Jack Martin // Aug 3 2012
Since moving downtown to the Smith Tower, Portent has been getting a lot more social in Seattle. So when we saw that the Mariners were hosting a Social Media Night on August 1st, we grabbed our smart phones and headed over.
Many sports organizations have been early adopters of social media, and the Mariners are right in the thick of it. That’s why we weren’t surprised to see a special offer to chat about social media with Mariners players, broadcasters, and staff. The details of the event:
[emailA pretty good deal for a pack of social media fanatics like us. We arrived at the pre-game event to find a few big screens featuring a rolling feed from Twitterfall following the night’s hashtag #MarinersSocial.
After some warm up tweets, the panel of Mariners rolled in and we chatted for half an hour about social media. It was a blast.
Our own @SocialDoug has been dying to convince the Mariners to close the roof early in the season to allow more homeruns, and he finally was able to share his thoughts with the people who need to know.
While no one actually answered his question (and the pitchers weren’t too excited about making homeruns easier), the discussion prompted the hashtag #closetheroof on Twitter.
— Seattle Mariners (@Mariners) August 1, 2012
Kind of social.

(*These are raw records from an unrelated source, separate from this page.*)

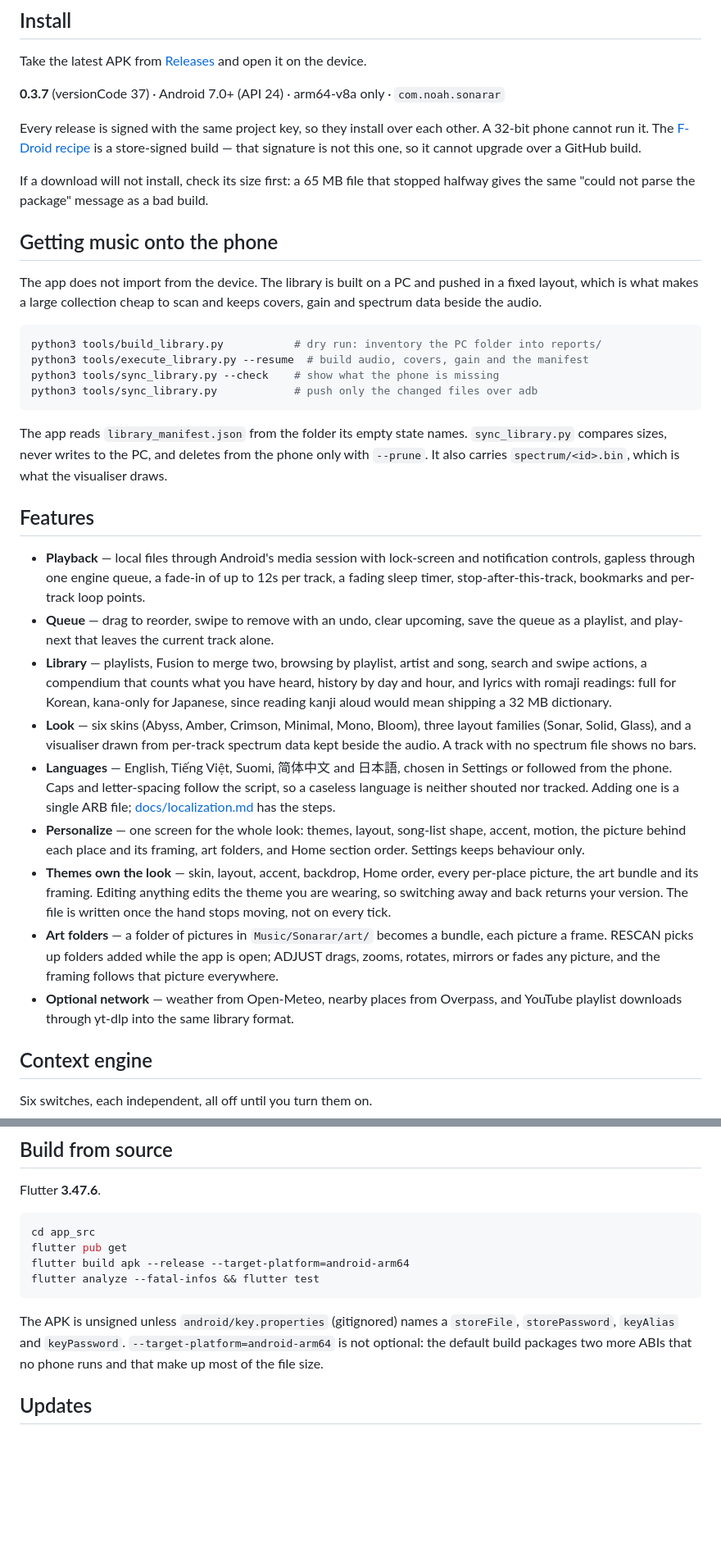
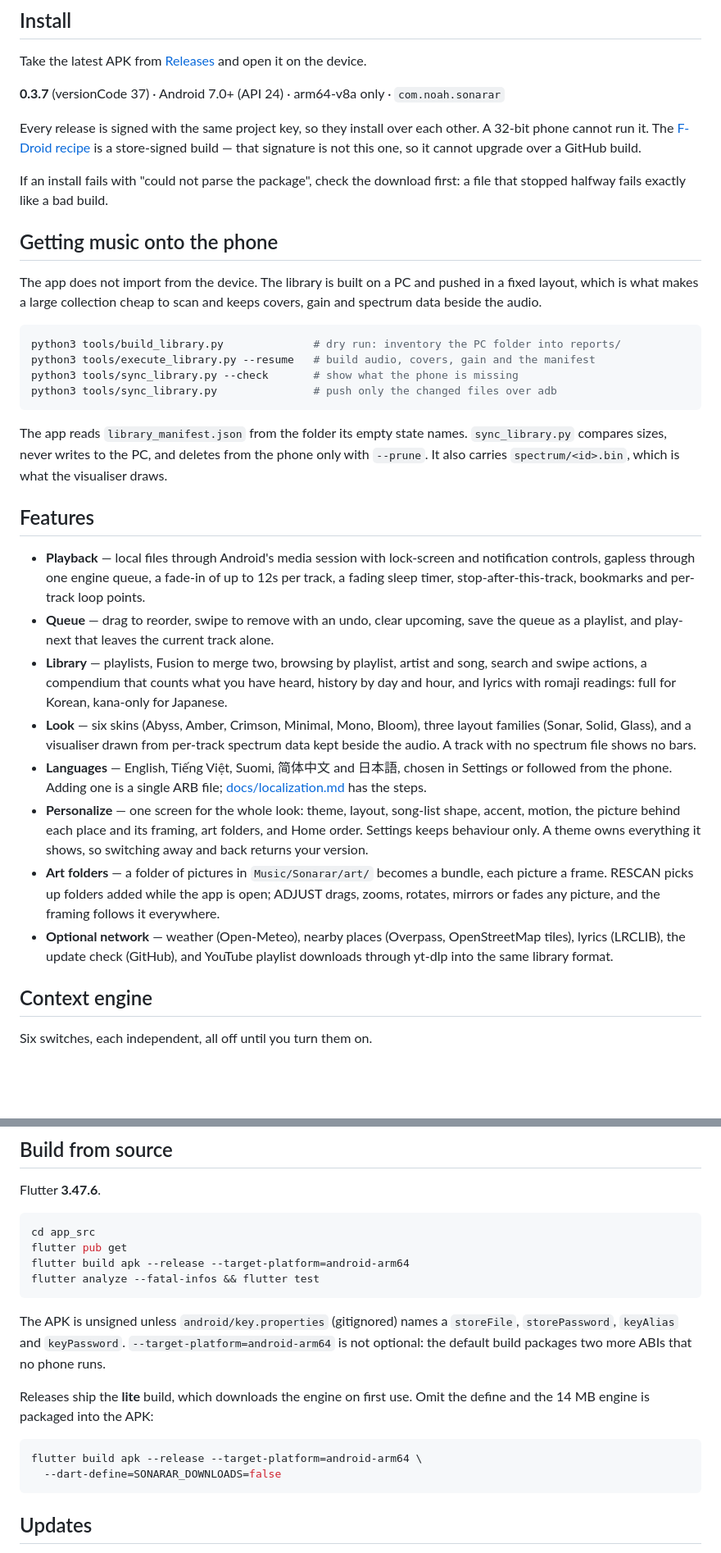
Before and after one commit to pham-noah/sonarar-player, a Markdown page: README.md, 2 parts joined by grey strips. Shown at 82% size. GitHub-like rendering; blank space fills up the shorter version.

Commit message:
README: say what the build actually does
- Install notes no longer promise a 65 MB APK; the failure mode is a
  partial download, not a size.
- The optional-network list now names every host the app talks to:
  lyrics (lrclib.net), the update check (api.github.com) and the
  OpenStreetMap tiles the places map draws were missing.
- The build section documents the lite build releases actually ship
  (--dart-define=SONARAR_DOWNLOADS=false), which the release build had
  just been done without.
- Folded the Personalize and Themes bullets into one and cut claims
  that nothing in the tree backs (the 32 MB dictionary figure, the
  write-debounce detail).

````diff
--- a/README.md
+++ b/README.md
@@ -33,8 +33,8 @@ Every release is signed with the same project key, so they install over each oth
 cannot run it. The [F-Droid recipe](store/fdroid/com.noah.sonarar.yml) is a store-signed build — that
 signature is not this one, so it cannot upgrade over a GitHub build.
 
-If a download will not install, check its size first: a 65 MB file that stopped halfway gives the same
-"could not parse the package" message as a bad build.
+If an install fails with "could not parse the package", check the download first: a file that stopped
+halfway fails exactly like a bad build.
 
 ## Getting music onto the phone
 
@@ -43,15 +43,15 @@ which is what makes a large collection cheap to scan and keeps covers, gain and
 the audio.
 
 ```bash
-python3 tools/build_library.py           # dry run: inventory the PC folder into reports/
-python3 tools/execute_library.py --resume  # build audio, covers, gain and the manifest
-python3 tools/sync_library.py --check    # show what the phone is missing
-python3 tools/sync_library.py            # push only the changed files over adb
+python3 tools/build_library.py              # dry run: inventory the PC folder into reports/
+python3 tools/execute_library.py --resume   # build audio, covers, gain and the manifest
+python3 tools/sync_library.py --check       # show what the phone is missing
+python3 tools/sync_library.py               # push only the changed files over adb
 ```
 
 The app reads `library_manifest.json` from the folder its empty state names. `sync_library.py`
-compares sizes, never writes to the PC, and deletes from the phone only with `--prune`. It also carries
-`spectrum/<id>.bin`, which is what the visualiser draws.
+compares sizes, never writes to the PC, and deletes from the phone only with `--prune`. It also
+carries `spectrum/<id>.bin`, which is what the visualiser draws.
 
 ## Features
 
@@ -60,27 +60,24 @@ compares sizes, never writes to the PC, and deletes from the phone only with `--
   stop-after-this-track, bookmarks and per-track loop points.
 - **Queue** — drag to reorder, swipe to remove with an undo, clear upcoming, save the queue as a
   playlist, and play-next that leaves the current track alone.
-- **Library** — playlists, Fusion to merge two, browsing by playlist, artist and song, search and swipe
-  actions, a compendium that counts what you have heard, history by day and hour, and lyrics with
-  romaji readings: full for Korean, kana-only for Japanese, since reading kanji aloud would mean
-  shipping a 32 MB dictionary.
+- **Library** — playlists, Fusion to merge two, browsing by playlist, artist and song, search and
+  swipe actions, a compendium that counts what you have heard, history by day and hour, and lyrics
+  with romaji readings: full for Korean, kana-only for Japanese.
 - **Look** — six skins (Abyss, Amber, Crimson, Minimal, Mono, Bloom), three layout families (Sonar,
   Solid, Glass), and a visualiser drawn from per-track spectrum data kept beside the audio. A track
   with no spectrum file shows no bars.
 - **Languages** — English, Tiếng Việt, Suomi, 简体中文 and 日本語, chosen in Settings or followed from
-  the phone. Caps and letter-spacing follow the script, so a caseless language is neither shouted nor
-  tracked. Adding one is a single ARB file; [docs/localization.md](docs/localization.md) has the steps.
-- **Personalize** — one screen for the whole look: themes, layout, song-list shape, accent, motion,
-  the picture behind each place and its framing, art folders, and Home section order. Settings keeps
-  behaviour only.
-- **Themes own the look** — skin, layout, accent, backdrop, Home order, every per-place picture, the art
-  bundle and its framing. Editing anything edits the theme you are wearing, so switching away and back
-  returns your version. The file is written once the hand stops moving, not on every tick.
-- **Art folders** — a folder of pictures in `Music/Sonarar/art/` becomes a bundle, each picture a frame.
-  RESCAN picks up folders added while the app is open; ADJUST drags, zooms, rotates, mirrors or fades
-  any picture, and the framing follows that picture everywhere.
-- **Optional network** — weather from Open-Meteo, nearby places from Overpass, and YouTube playlist
-  downloads through yt-dlp into the same library format.
+  the phone. Adding one is a single ARB file; [docs/localization.md](docs/localization.md) has the
+  steps.
+- **Personalize** — one screen for the whole look: theme, layout, song-list shape, accent, motion, the
+  picture behind each place and its framing, art folders, and Home order. Settings keeps behaviour
+  only. A theme owns everything it shows, so switching away and back returns your version.
+- **Art folders** — a folder of pictures in `Music/Sonarar/art/` becomes a bundle, each picture a
+  frame. RESCAN picks up folders added while the app is open; ADJUST drags, zooms, rotates, mirrors or
+  fades any picture, and the framing follows it everywhere.
+- **Optional network** — weather (Open-Meteo), nearby places (Overpass, OpenStreetMap tiles), lyrics
+  (LRCLIB), the update check (GitHub), and YouTube playlist downloads through yt-dlp into the same
+  library format.
 
 ## Context engine
 
@@ -113,7 +110,15 @@ flutter analyze --fatal-infos && flutter test
 
 The APK is unsigned unless `android/key.properties` (gitignored) names a `storeFile`,
 `storePassword`, `keyAlias` and `keyPassword`. `--target-platform=android-arm64` is not optional: the
-default build packages two more ABIs that no phone runs and that make up most of the file size.
+default build packages two more ABIs that no phone runs.
+
+Releases ship the **lite** build, which downloads the engine on first use. Omit the define and the
+14 MB engine is packaged into the APK:
+
+```bash
+flutter build apk --release --target-platform=android-arm64 \
+  --dart-define=SONARAR_DOWNLOADS=false
+```
 
 ## Updates
 
````
Also changed, not shown: other parts of README.md (+4 -3 lines).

Only around 100 of those ticket-buyers chose to attend the pre-game event. The other reason Social Media Night didn’t live up to its name is just like Snoop
See, Snoop Dogg (Social Media Night) went to Jamaica (Safeco Field). During his trip, he realized he wasn’t really Snoop Dogg (Social Media Night) at all, but a different, more focused version of himself – Snoop Lion (Twitter Night).
What the above paragraph communicates
extremely clearly is that the only type of social media we found at the Mariners game was Twitter. Though the Mariners event page proclaimed “Calling all Facebookers, Tweeters, Instagrammers, [and] Pinners,” only Twitter had a presence at the game.
[emailoptin type="social"][/emailoptin]The Mariners have active Facebook, Instagram, Pinterest, and Google+ pages, but none of them mentioned the Social Media Night at all. So let’s just call it what it was: Mariners Twitter Night.
Which is fine, but it’s hard not to see the potential for Social Media Night.
There were a few “fastest tweet” competitions that yielded some prizes, and the boards featuring the event’s hashtag tweets was cool, but the night had a lot more room for social integration. We came up with our own ideas for what we’d like to see at the next Social Media Night.
Let’s get those pinners in on the fun, too. Create a scavenger hunt of the best places and things at Safeco field. Make users pin pictures of their seat view, their waffle fries (famous as Safeco), and document their strike speed. Users can tag pinned pictures with a hashtag to make it easy for the Mariners social team to find and give prizes.
I spend three hours whipping my t-shirt around my head and looking fabulous in my jeans – but was I featured on the jumbotron? Not even a little bit.
Have fans tweet their seat number and get those pro cameramen to track them down so I can finally have the pleasure of looking at myself on a large screen.
The pre-game event was all about social, but as soon as the game started, Social Media Night came to a complete halt. When they finally mentioned that it was Social Media Night, I had almost forgotten. There was a lot of opportunity to get fans more engaged during the game. I mean, there’s like one pitch every five minutes – we won’t be overwhelmed if you suggest we do something else as well.
This could work across all social networks, allowing people without a Twitter account to participate. Just have fans post their game pictures for the Mariners social team to find, and feature a handful between innings. Done and done. Everyone is happy and social.
Edit: I’m told they have been known to do this at games already. But if it went by so fast that I missed it, maybe they could do it a little more?
Building an event around social media is tough – and we’re really glad the Mariners did it.